During the climactic fight sequence between Lecter and Tobias in his office, I was taken by how the show didn't take the lazy option and present its famous anti-hero as a 'superman' for whom Tobias was little more than a pest. Indeed, Tobias had the upper-hand for much of their painful-looking brawl, and it took a great deal of effort and luck for Lecter to eventually walk away victorious.

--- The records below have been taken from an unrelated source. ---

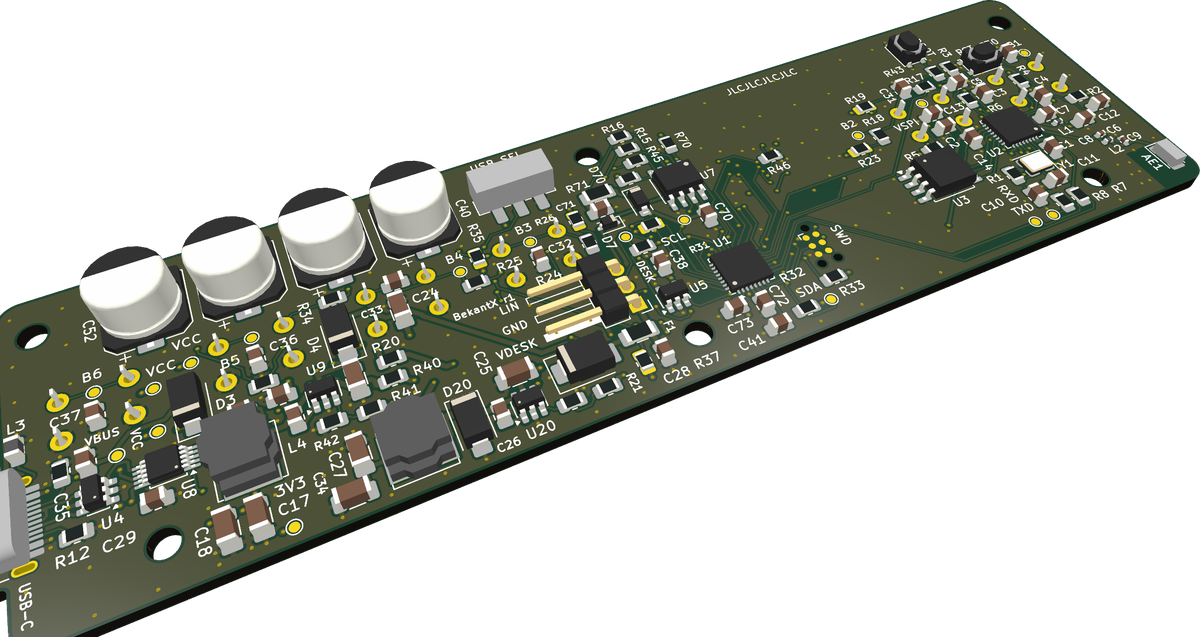
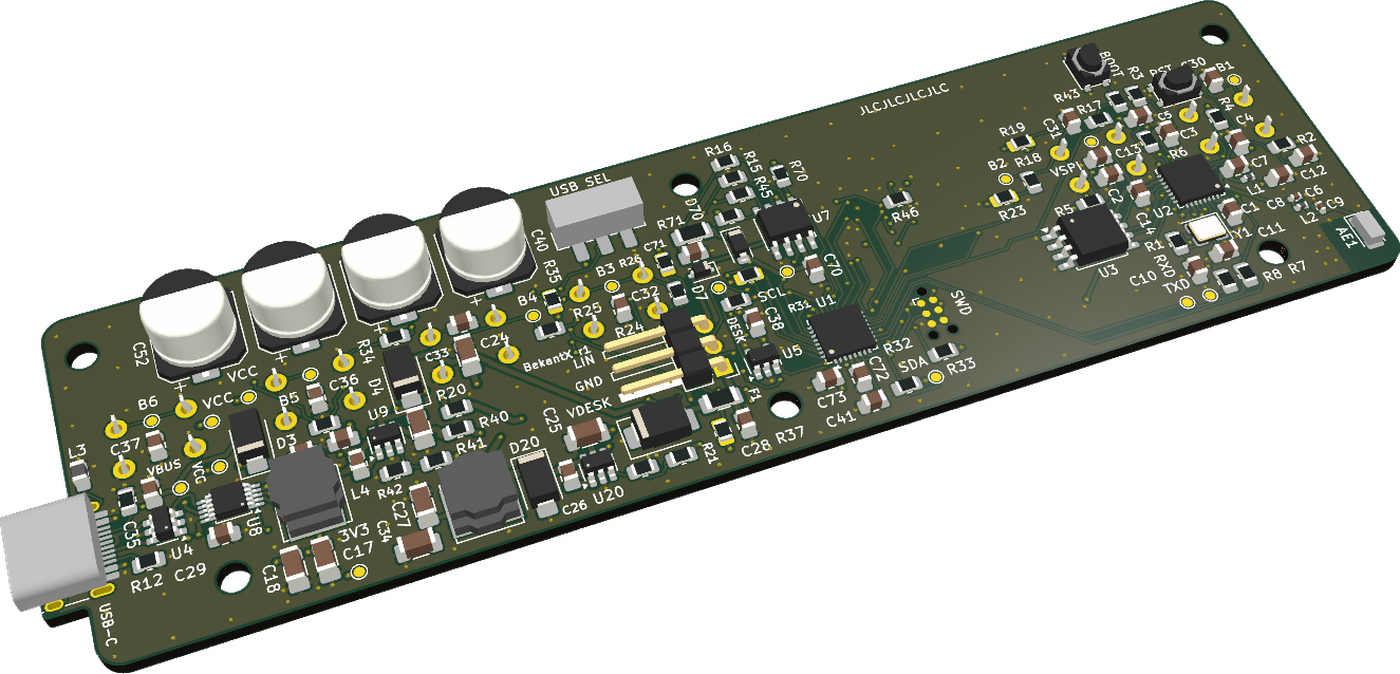
docs: Fix the README diagram and show the whole board in the title image (#7)
* docs: Fix the mermaid diagram and show the board in the open enclosure

- The HMI node used &quot; for the display size, which GitHub's mermaid
  parser rejects; it reads "1.29 in OLED" now.
- Title image: the board inside the open enclosure r3, rendered by KiCad
  with the case STEP added as a 3D model to a copy of the board (real
  solder mask, silkscreen and part colours).
- The isometric board view shows the whole board now and moves to the
  gallery.

* docs: Tilt the title image so that the whole board is visible

---------

diff --git a/README.md b/README.md
@@ -11,7 +11,7 @@
 [![ESP-IDF](https://img.shields.io/badge/ESP--IDF-C%2B%2B-e7352c)](https://github.com/espressif/esp-idf)
 [![Status: prototype](https://img.shields.io/badge/status-prototype%2C%20not%20yet%20built-orange)](#status)
 
-<img src="Docs/images/pcb_iso.png" alt="BekantX controller board, 3D render of the component side" width="820">
+<img src="Docs/images/enclosure_open.png" alt="BekantX controller board in the open 3D-printed enclosure (KiCad render)" width="860">
 
 </div>
 
@@ -49,6 +49,9 @@ tested the parts.
 
 <table>
   <tr>
+    <td align="center"><img src="Docs/images/pcb_iso.png" alt="Board component side, 3D view" width="100%"><br><sub>Component side: power input and regulators (left), STM32G0B1 (centre), ESP32-C3 with chip antenna (right)</sub></td>
+  </tr>
+  <tr>
     <td align="center"><img src="Docs/images/pcb_front.png" alt="Board front: buttons, OLED connector, title block with QR code" width="100%"><br><sub>Front: six buttons, OLED connector, status LEDs, title block with QR code</sub></td>
   </tr>
   <tr>
@@ -56,12 +59,11 @@ tested the parts.
   </tr>
 </table>
 
-<table>
-  <tr>
-    <td align="center" width="50%"><img src="Docs/images/enclosure_open.png" alt="Board inside the open enclosure" width="100%"><br><sub>Board in the enclosure r3 (lid removed)</sub></td>
-    <td align="center" width="50%"><img src="Docs/images/enclosure_front.png" alt="Closed enclosure, front with buttons and display window" width="100%"><br><sub>Front panel with the printed keypad and the display window</sub></td>
-  </tr>
-</table>
+<p align="center">
+  <img src="Docs/images/enclosure_front.png" alt="Closed enclosure, front with buttons and display window" width="520"><br>
+  <sub>Enclosure r3, front panel with the printed keypad and the display window. The title image shows the
+  board in the open case: a KiCad render with the case STEP added as a 3D model.</sub>
+</p>
 
 ## Architecture
 
@@ -71,7 +73,7 @@ flowchart LR
     subgraph board["BekantX controller board"]
         stm["STM32G0B1<br/><b>primary</b><br/>LIN, motion, limits,<br/>safety, memory"]
         esp["ESP32-C3<br/><b>secondary, optional</b><br/>Wi-Fi, MQTT"]
-        hmi["6 buttons, OLED 1.29&quot;,<br/>RGB and status LEDs"]
+        hmi["6 buttons, 1.29 in OLED,<br/>RGB and status LEDs"]
     end
     ha["Home Assistant"]
     desk <-- "LIN (TLIN1027)" --> stm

Besides this week's odd Lecter-Franklin-Tobias triangle, we also had more scenes where it's becoming clear Will's beginning to lose his mind (imagining the sound of distressed animals, hallucinating the dead Garrett Jacob Hobbs), and even the BAU's experts are starting to exchange worried looks about his mental state. This was also the episode where Will made a move on Dr Bloom (Caroline Dhavernas), who attracted Lecter's affections only last week. Upon being told of their kiss, Lecter was quick to rationalise it as Will's mind seeking stability, which certainly sound feasible... but maybe Dr Lecter's trying to dismiss the fact his potential "best friend" is making moves on his potential "girlfriend", which could cause some problems in their relationship. A weird love-triangle is starting to take shape.

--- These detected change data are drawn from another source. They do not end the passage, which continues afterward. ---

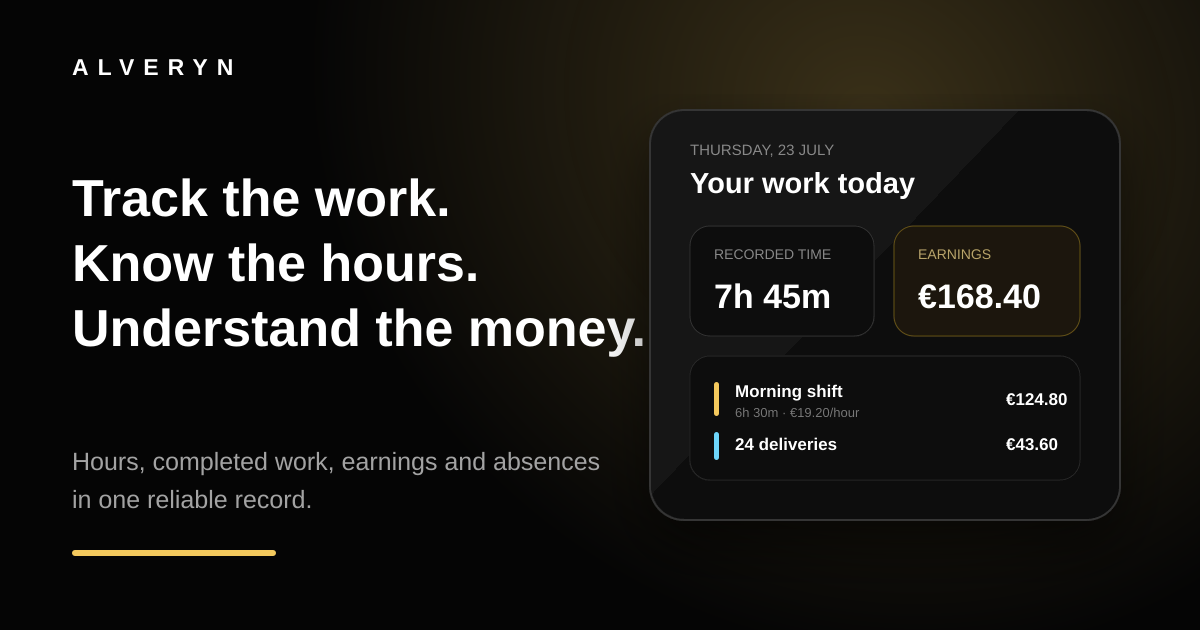
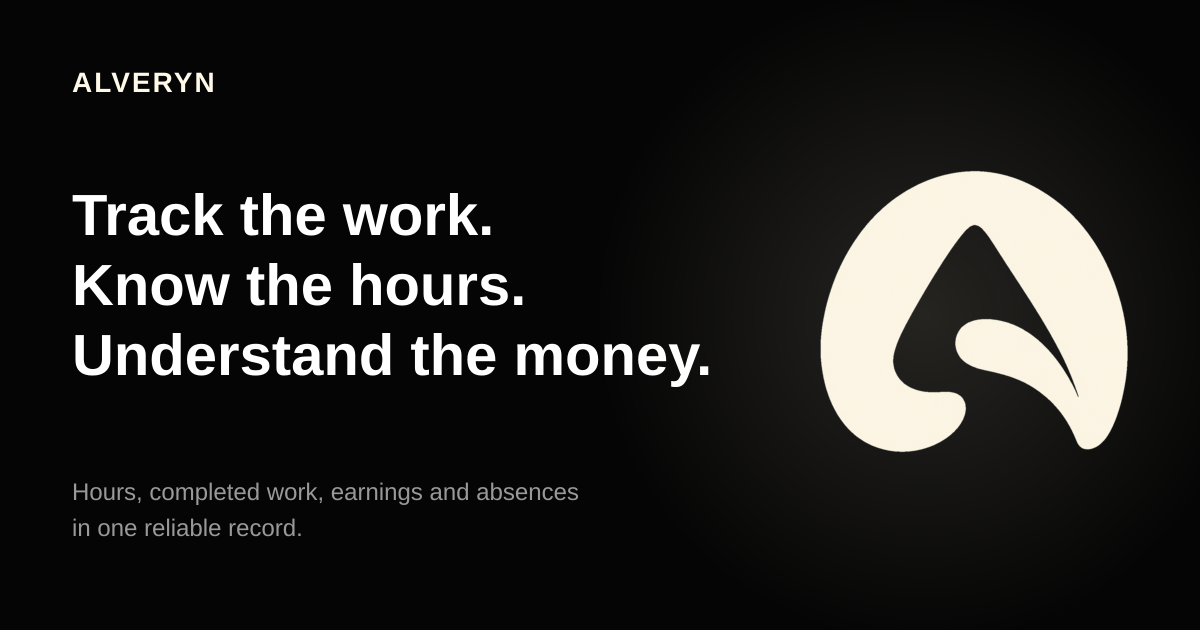
Adopt new Alveryn brand identity

diff --git a/frontend/index.html b/frontend/index.html
@@ -31,7 +31,7 @@
     <meta property="og:image" content="https://alveryn.com/social/alveryn-og.png" />
     <meta property="og:image:width" content="1200" />
     <meta property="og:image:height" content="630" />
-    <meta property="og:image:alt" content="Alveryn work and earnings dashboard preview" />
+    <meta property="og:image:alt" content="Alveryn logo and work tracking product message" />
     <meta name="twitter:card" content="summary_large_image" />
     <meta name="twitter:title" content="Alveryn — Understand your work and earnings" />
     <meta
@@ -39,8 +39,10 @@
       content="Track hours, completed work, rates, earnings and absences in one reliable record."
     />
     <meta name="twitter:image" content="https://alveryn.com/social/alveryn-og.png" />
+    <meta name="twitter:image:alt" content="Alveryn logo and work tracking product message" />
     <link rel="manifest" href="/manifest.webmanifest" />
-    <link rel="icon" href="/icons/icon-192.png" />
+    <link rel="icon" type="image/png" sizes="32x32" href="/icons/icon-32.png" />
+    <link rel="icon" type="image/png" sizes="192x192" href="/icons/icon-192.png" />
     <link rel="apple-touch-icon" href="/icons/icon-180.png" />
     <script type="application/ld+json">
       {
@@ -50,6 +52,7 @@
         "applicationCategory": "BusinessApplication",
         "operatingSystem": "Web",
         "url": "https://alveryn.com/",
+        "logo": "https://alveryn.com/brand/alveryn-mark.png",
         "description": "Track hours, completed work, rates, earnings and absences in one reliable record.",
         "featureList": [
           "Check-in and check-out time tracking",

diff --git a/frontend/src/components/branding/app-logo.tsx b/frontend/src/components/branding/app-logo.tsx
@@ -2,14 +2,22 @@ import { cn } from "../../utils/cn";
 
 type Props = {
   className?: string;
+  wordmark?: boolean;
 };
 
-export function AppLogo({ className }: Props) {
+export function AppLogo({ className, wordmark = false }: Props) {
   return (
-    <div className={cn("flex items-center justify-center", className)}>
-      <span className="font-name text-[0.95rem] font-semibold uppercase leading-none tracking-[0.34em] text-white">
-        Alveryn
-      </span>
+    <div className={cn("flex items-center justify-center", wordmark && "gap-2.5", className)}>
+      <img
+        src="/brand/alveryn-mark.png"
+        alt={wordmark ? "" : "Alveryn"}
+        className={cn("app-logo-mark object-contain", wordmark ? "h-7 w-7" : "h-9 w-9")}
+      />
+      {wordmark ? (
+        <span className="app-logo-wordmark font-name text-[0.78rem] font-semibold uppercase leading-none tracking-[0.28em] text-white">
+          Alveryn
+        </span>
+      ) : null}
     </div>
   );
 }

diff --git a/frontend/src/pages/home-page.tsx b/frontend/src/pages/home-page.tsx
@@ -22,7 +22,7 @@ export function HomePage() {
       >
         <div className="relative top-16 z-10 flex h-9 items-center px-5">
           <span className="hairline-text whitespace-nowrap">{monthLabel}</span>
-          <AppLogo className="absolute left-1/2 -translate-x-1/2" />
+          <AppLogo wordmark className="absolute left-1/2 -translate-x-1/2" />
         </div>
       </div>
       <header className="space-y-2.5 pt-1" data-scroll-region="page-top">

diff --git a/frontend/src/styles/index.css b/frontend/src/styles/index.css
@@ -85,6 +85,18 @@ h3,
   font-family: Sora, Inter, ui-sans-serif, system-ui, sans-serif;
 }
 
+.app-logo-mark {
+  transition: filter 180ms ease;
+}
+
+html[data-theme="light"] .app-logo-mark {
+  filter: brightness(0.08) saturate(0);
+}
+
+html[data-theme="light"] .app-logo-wordmark {
+  color: #151515;
+}
+
 *::selection {
   background: rgba(255, 255, 255, 0.22);
 }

Overall, "Fromage" was a fantastic episode, and one I keep replaying choice moments of in my head: the mesmerising performance of The Unit's Demore Barnes as the sicko musician who makes violin strings from human guts (whom we actually met last week, but I'd forgotten); the tete-a-tete between Lecter and Tobias over dinner, trying to figure each other out over a meal; and the mention that Dr Du Maurier retired after a patient attacked her (and she killed him?) Right now, the only thing about Hannibal that's beginning to bother me--only slightly--is the occasionally incessant soundtrack, which sometimes drowns scenes that need to breathe more. (Although this may be because I don't get to hear a 5.1 sound-mix, so it may very well sound more nuanced on DVD).

written by Jennifer Schuur & Bryan Fuller / directed by Tim Hunter / 17 May 2013 / NBC